Do you have a favourite food shop?

We have a lot of really good farm shops around us – places like Blacker Hall – and we go to those nine times out of ten. The staff are always knowledgeable and friendly, the food is locally sourced and sensibly-priced.

How do you think that Yorkshire has changed, for better or for worse, in the time that you’ve known it?

I do think that we’ve rebranded ourselves pretty well. For example, the fact that we are always shouting (rightly) about the great food and drink that is made and sold here, and the eyes of the world have been on all the cycling that we do.

If you had to change one thing in, or about Yorkshire, what would that be?

The weather. We really don’t seem to get as much of the nice stuff as we should.

Who is the Yorkshire person that you most admire?

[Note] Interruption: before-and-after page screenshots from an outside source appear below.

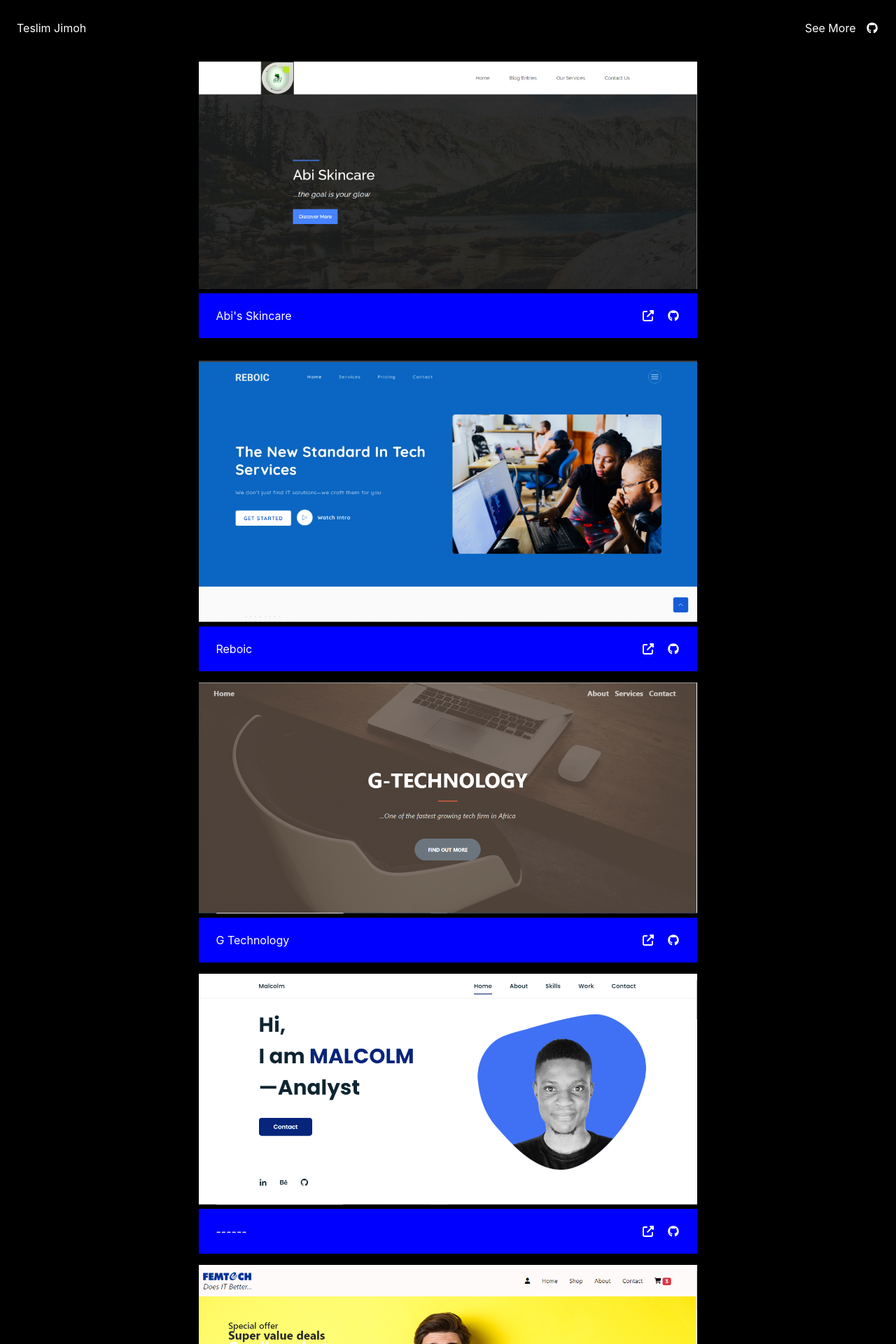
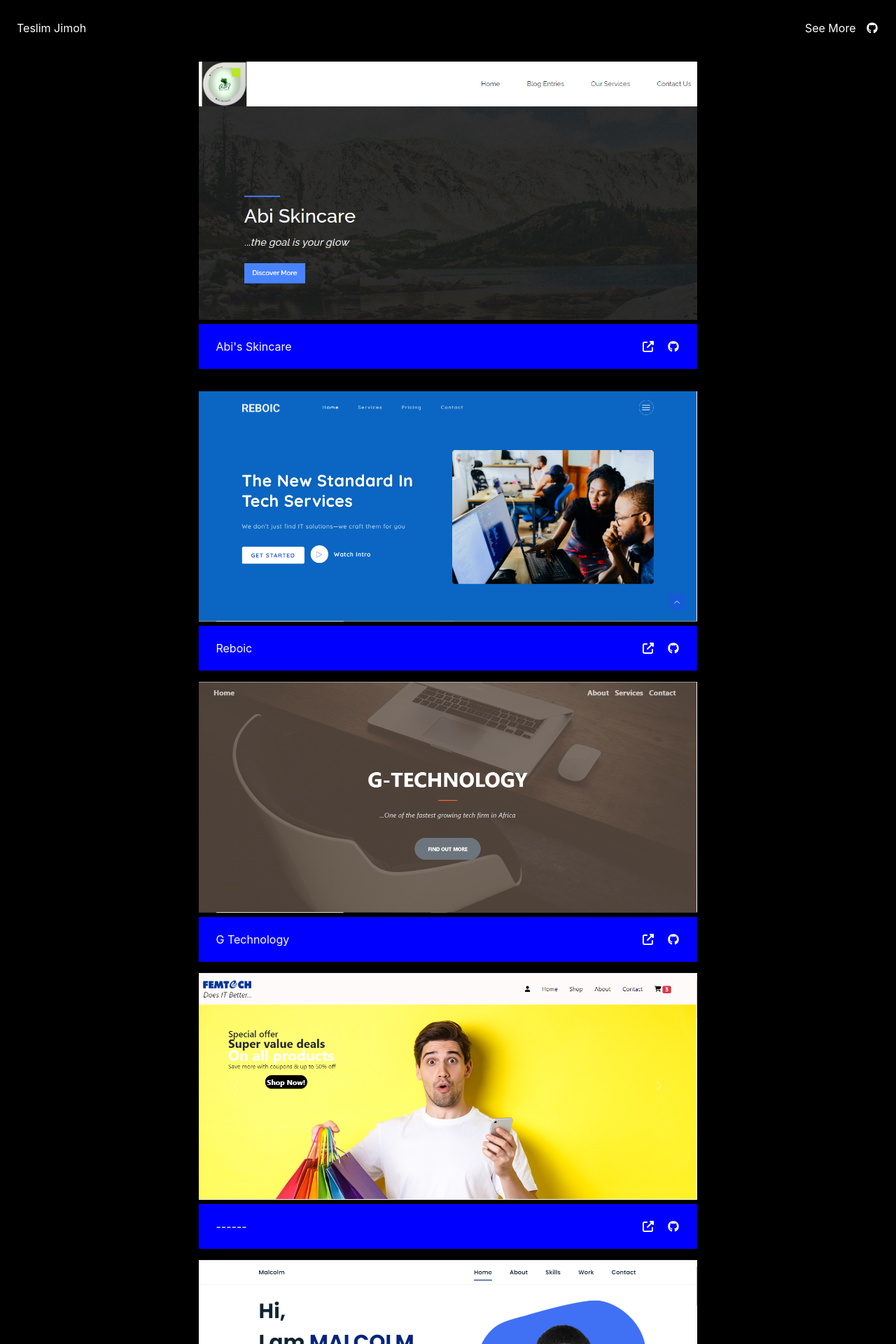
Before and after one commit to Moyowaaaa/Teslim-Jimoh, a Next.js app: page /projects in a window 1280 px wide. Shown: the top 1920 px of the page at 70% size. Built offline with nearby package versions, Linux system fonts and the light colour scheme.

Commit message:
for production

```diff
--- a/pages/index.js
+++ b/pages/index.js
@@ -10,12 +10,12 @@ import { faCoffee,faEnvelope} from '@fortawesome/free-solid-svg-icons'
 import MobileNav from '../components/MobileNav'
 
 import { faFacebook,faInstagram,faTwitter,faLinkedin,faGithub} from '@fortawesome/free-brands-svg-icons'
-import teslim from '../assets/Images/Teslim.jpg'
+import profile from "../assets/images/teslim.jpg"
 import Navbar from '../components/Navbar'
 
 
 export default function Home() {
-
+console.log(profile)
 
 
 
@@ -68,7 +68,9 @@ I&apos;m Jimoh Teslim Oyewale.
 
 <div className='flex mt-5'>
 {/* <Link href="/projects"> */}
+<a href="https://drive.google.com/file/d/140jvO7tlIgxvjD6Ss65DKuB6gb2igVCF/view?usp=drivesdk" target="_blank" rel="noreferrer">
 <button className='h-auto px-6 lg:px-12 bg-[green] py-4 mr-4 text-white hover:border-[green] hover:border-2 hover:text-[black] hover:bg-[white] rounded-lg'>Resumé</button>
+</a>
 {/* </Link> */}
 
 
@@ -220,7 +222,8 @@ Design websites based on clients specifications.
           <div className='w-12/12 lg:w-5/12 bg-[darkslategrey] h-[35rem] lg:h-screen  lg:fixed px-auto lg:right-0 flex-col justify-center items-center flex flex-col'>
 
             <div className=' w-7/12 h-3/5 px-6 mt-6'>
-              <Image src={teslim} className="w-full h-full" />
+              {/* <Image src={teslim} className="w-full h-full" /> */}
+              <Image src={profile}  className="w-full h-full" />
             </div>
 
 
--- a/pages/projects.js
+++ b/pages/projects.js
@@ -1,11 +1,10 @@
 import React from 'react'
 import Link from 'next/link'
-import Project from "../assets/Images/Project.png"
-import secondProject from "../assets/Images/project3.png"
-import thirdProject from "../assets/Images/portfolio2.png"
-// import thirdProject from "../assets/Images/portfolio4.png"
-import fourthProject from "../assets/Images/portfolio5.png"
-import fifthProject from "../assets/Images/portfolio4.png"
+import First from "../assets/images/portfolio1.png"
+import Second from "../assets/images/portfolio.png"
+import Third from "../assets/images/portfolio2.png"
+import Fourth from "../assets/images/portfolio5.png"
+import Fifth from "../assets/images/portfolio4.png"
 import Image from "next/image";
 import ProjectsHeader from '../components/ProjectsHeader';
 import Footer from '../components/Footer'
@@ -14,6 +13,11 @@ import { faCoffee,faEnvelope, faExternalLinkAlt} from '@fortawesome/free-solid-s
 import { FontAwesomeIcon } from '@fortawesome/react-fontawesome'
 
 const projects = () => {
+  console.log(First)
+  console.log(Second)
+  console.log(Third)
+  console.log(Fourth)
+  console.log(Fifth)
   return (
     <div className='h-content lg:h-auto  flex flex-col bg-black text-white'>
       {/* <Link href="/">
@@ -29,21 +33,27 @@ const projects = () => {
         <div className='flex flex-col w-11/12 lg:w-8/12 h-screen justify-center  lg:h-auto mx-auto pt-2 items-center'>
 
           <div className='w-full lg:w-10/12 h-auto mb-4'>
-            <Image src={Project}  />
+          <a href="https://organicskin.herokuapp.com/" target="_blank" rel="noreferrer">
+
+            <Image src={First} />
+            </a>
 
             <div className='h-[4rem] bg-[blue] text-white flex items-center justify-between px-6 mb-4'>
               <h2 className='hover:underline underline-[teal]'>Abi&apos;s Skincare</h2>
 
               <div className='flex h-full gap-4 items-center'>
+                <a href="https://organicskin.herokuapp.com/" target="_blank" rel="noreferrer">
               <FontAwesomeIcon icon={faExternalLinkAlt} width={20} className="hover:text-[grey]" />
+              </a>
 
-              <FontAwesomeIcon icon={faGithub} width={20} className="hover:text-[grey]" />
+             <a href="https://github.com/teslim191/organicskin" target="_blank" rel="noreferrer"> <FontAwesomeIcon icon={faGithub} width={20} className="hover:text-[grey]" /></a>
               </div>
             </div>
           </div>
 
           <div className='w-full  lg:w-10/12 h-[auto] mb-4'>
-            <Image src={secondProject}  />
+
+            <Image src={Second} />
             <div className='h-[4rem] bg-[blue] text-white flex items-center justify-between px-6'>
               <h2 className='hover:underline underline-[teal]'>Reboic</h2>
 
@@ -58,7 +68,8 @@ const projects = () => {
 
 
           <div className='w-full  lg:w-10/12 h-[auto] mb-4'>
-            <Image src={thirdProject}  />
+
+            <Image src={Third} />
             <div className='h-[4rem] bg-[blue] text-white flex items-center justify-between px-6'>
               <h2 className='hover:underline underline-[teal]'>G Technology</h2>
 
@@ -72,7 +83,7 @@ const projects = () => {
           </div>
 
           <div className='w-full  lg:w-10/12 h-[auto] mb-4'>
-            <Image src={fifthProject}  />
+          <Image src={Fourth} />
             <div className='h-[4rem] bg-[blue] text-white flex items-center justify-between px-6'>
               <h2 className='hover:underline underline-[teal]'>------</h2>
 
@@ -88,7 +99,7 @@ const projects = () => {
 
 
           <div className='w-full  lg:w-10/12 h-[auto] mb-4'>
-            <Image src={fourthProject}  />
+            <Image src={Fifth} />
             <div className='h-[4rem] bg-[blue] text-white flex items-center justify-between px-6'>
               <h2 className='hover:underline underline-[teal]'>------</h2>
 
--- a/styles/globals.css
+++ b/styles/globals.css
@@ -41,9 +41,7 @@ ul{
 }
 
 
-#inbox-overflow::-webkit-scrollbar{
-  width: 5px;
-}
+
 #overflow::-webkit-scrollbar {
   margin-top:2%;
 height: 5px;;
```
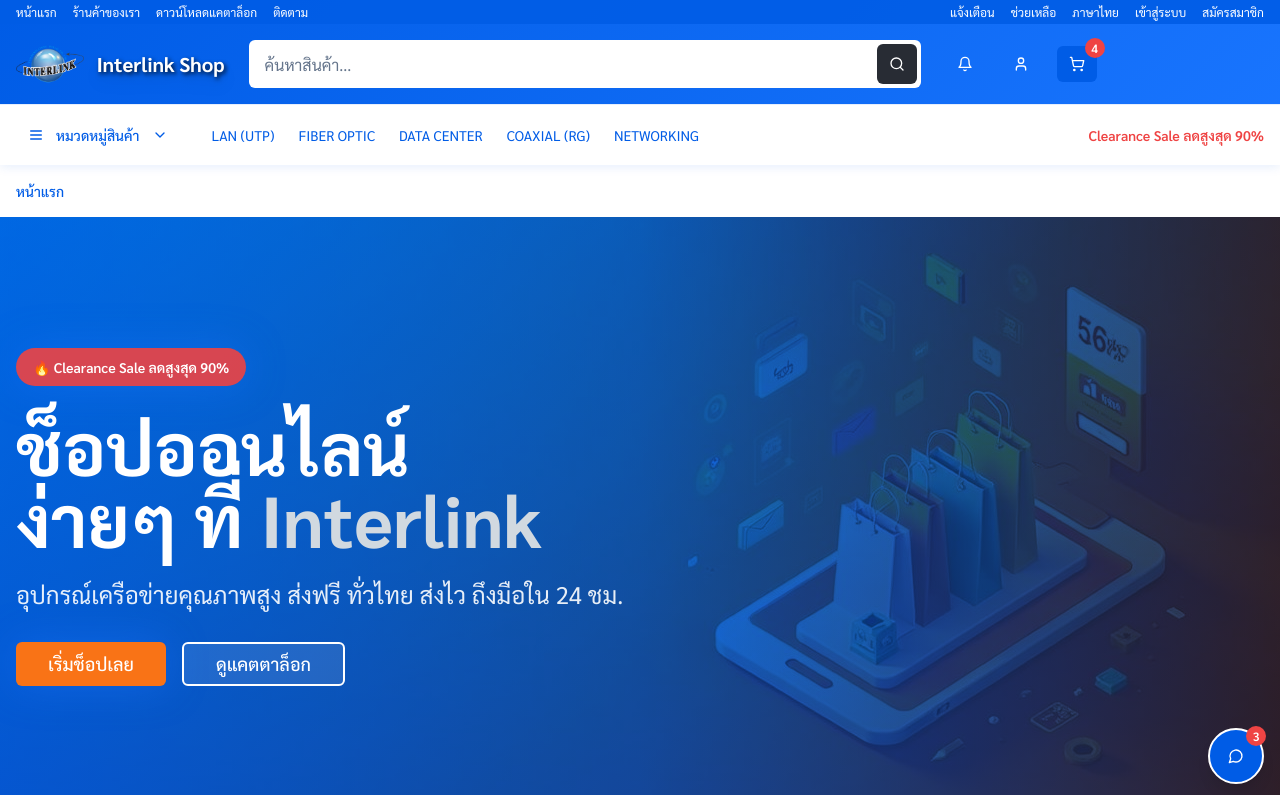
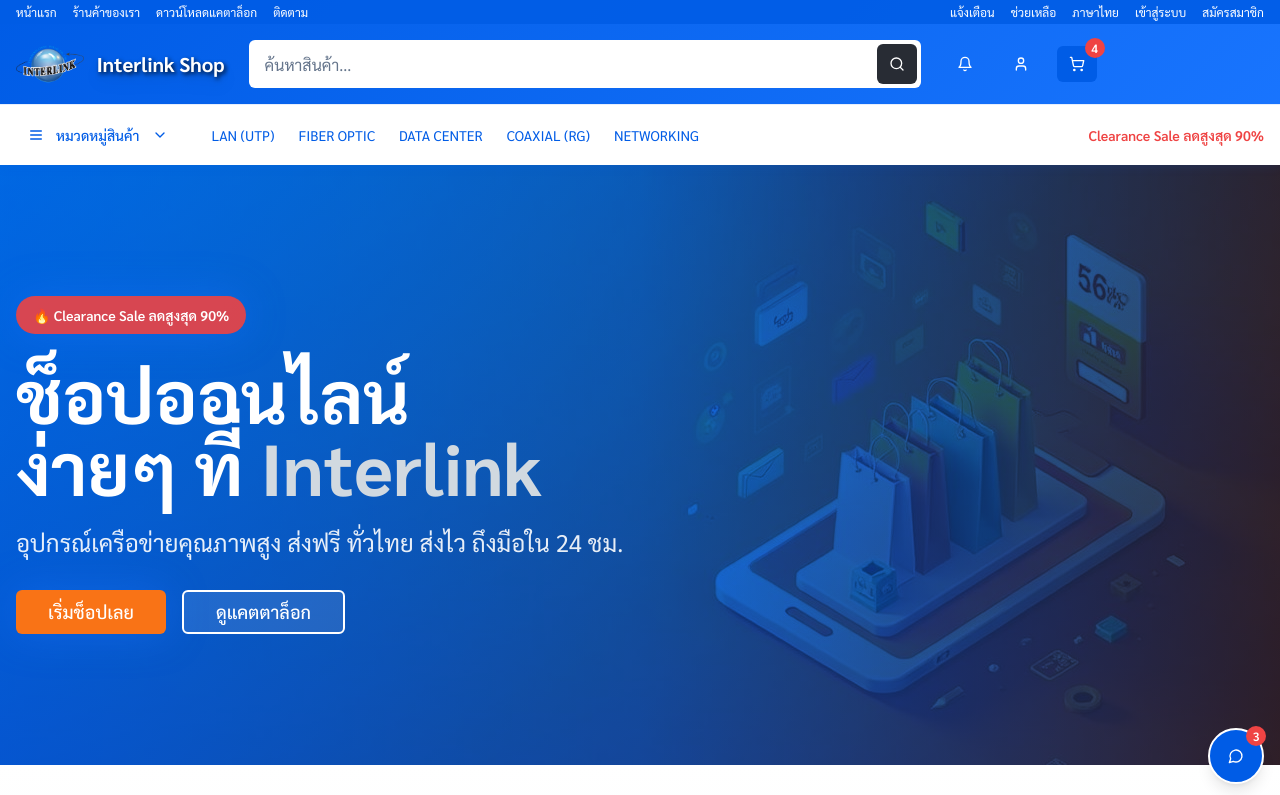
Before and after one commit to dayjakkrit03/ilink-shop-firebase, a React (Vite) app: page / in a window 1280 px wide. Shown: the top 795 px of the page. Built offline with nearby package versions, Linux system fonts and the light colour scheme.

Commit message:
Remove breadcrumb from homepage
The AI removed the breadcrumb navigation from the homepage (`src/pages/Index.tsx`).
-edited src/pages/Index.tsx

```diff
--- a/src/pages/Index.tsx
+++ b/src/pages/Index.tsx
@@ -18,14 +18,6 @@ const Index = () => {
   return (
     <div className="min-h-screen bg-background">
       <Header onCartClick={() => setIsCartOpen(true)} cartItemCount={cartItemCount} />
-
-      {/* Breadcrumb for homepage */}
-      <div className="container mx-auto px-4 py-4">
-        <nav className="text-sm text-muted-foreground">
-          <span className="text-primary font-medium">หน้าแรก</span>
-        </nav>
-      </div>
-
       <HeroSection />
       <ProductGrid />
       <CategoryGrid />
```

Mike Tomlinson was on the show the other week, and it was a pleasure to talk to him, and also very humbling. He never wanted to be in the public eye, and always in the spotlight, but he is carrying on the amazing work done by his late wife Jane in raising funds for causes that he believes in.

Has Yorkshire influenced your work?

I have never worked anywhere else, and I love the place, and the people. It is the latter who make the show what it is.

Name your favourite Yorkshire book/author/artist/CD/performer?

Shed Seven from York were (and are) a great band, and hugely underrated. Elsewhere, it has to be Michael Palin for me – not because of Monty Python, but for those amazing travel documentaries that he does.

If a stranger to Yorkshire only had time to visit one place, it would be?

We’d get them permission to get to the very top of the Emley Moor transmission mast, on a bright, clear day, and not just show them one bit of the county, but all of it.